M. Varnham et al., “Analytic solution for the birefringence produced by thermal stress in polarization-maintaining optical fibers,” Journal of Lightwave Technology 1(2), 332–339 (1983) [http://doi.org/10.1109/JLT.1983.1072123].
1.
Y. Sasaki et al., “Polarization-maintaining and absorption-reducing fibers,” in Optical Fiber Communication (1982), paper ThCC6, p. ThCC6, Optical Society of America (1982) [http://doi.org/10.1364/OFC.1982.ThCC6].
1.
C. Yeh, “Elliptical Dielectric Waveguides,” Journal of Applied Physics 33(11), 3235–3243 (1962) [http://doi.org/10.1063/1.1931144].
1.
I. Kaminow, “Polarization in optical fibers,” IEEE Journal of Quantum Electronics 17(1), 15–22 (1981) [http://doi.org/10.1109/JQE.1981.1070626].
1.
M. P. Varnham et al., “Single-polarisation operation of highly birefringent bow-tie optical fibres,” Electronics Letters 19(7), 246–247 (1983) [http://doi.org/10.1049/el:19830169].
1.
J. Noda, K. Okamoto, and Y. Sasaki, “Polarization-maintaining fibers and their applications,” Lightwave Technology, Journal of 4(8), 1071–1089 (1986) [http://doi.org/10.1109/JLT.1986.1074847].
1.

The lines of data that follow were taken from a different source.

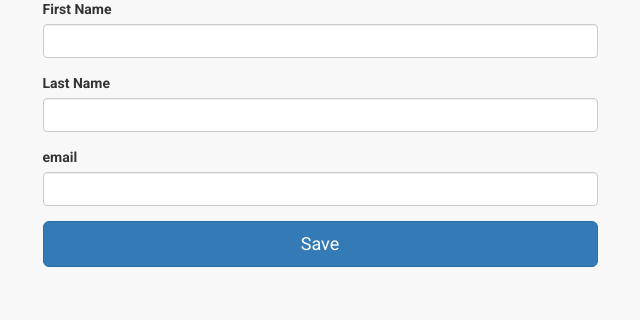
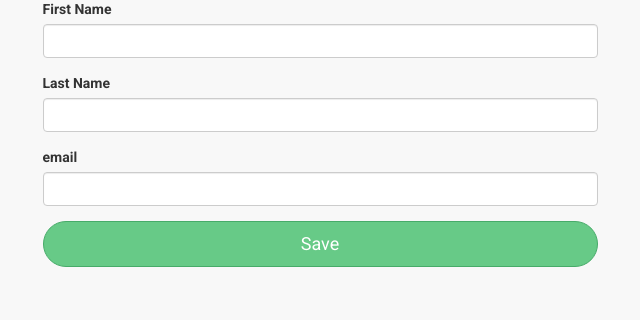
Before and after one commit to haavard81/kvittr, a Django app: page /useraccounts/edit in a window 1280 px wide. Shown: the part 233-553 px from the top of the page, without its empty margins (320-960 px from the left). Run offline with Django 3.2, Linux system fonts and the light colour scheme; some libraries are stand-ins or nearby versions.

Commit message:
Added button styling

```diff
--- a/kvittr/theme/static/theme/css/style.css
+++ b/kvittr/theme/static/theme/css/style.css
@@ -25,3 +25,18 @@ a:hover,
 a:focus{
   color: #47AB69;
 }
+
+.btn{border-radius: 25px;}
+
+.btn-primary{
+  background-color: #67CA87;
+  border-color: #47AB69;
+}
+
+.btn-primary:hover,
+.btn-primary:focus{
+  background-color: #47AB69;
+  border-color: #47AB69;
+}
+
+.btn-primary .badge{color: #47AB69;}
```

K. Okamoto, T. Hosaka, and T. Edahiro, “Stress analysis of optical fibers by a finite element method,” Quantum Electronics, IEEE Journal of 17(10), 2123–2129 (1981) [http://doi.org/10.1109/JQE.1981.1070652].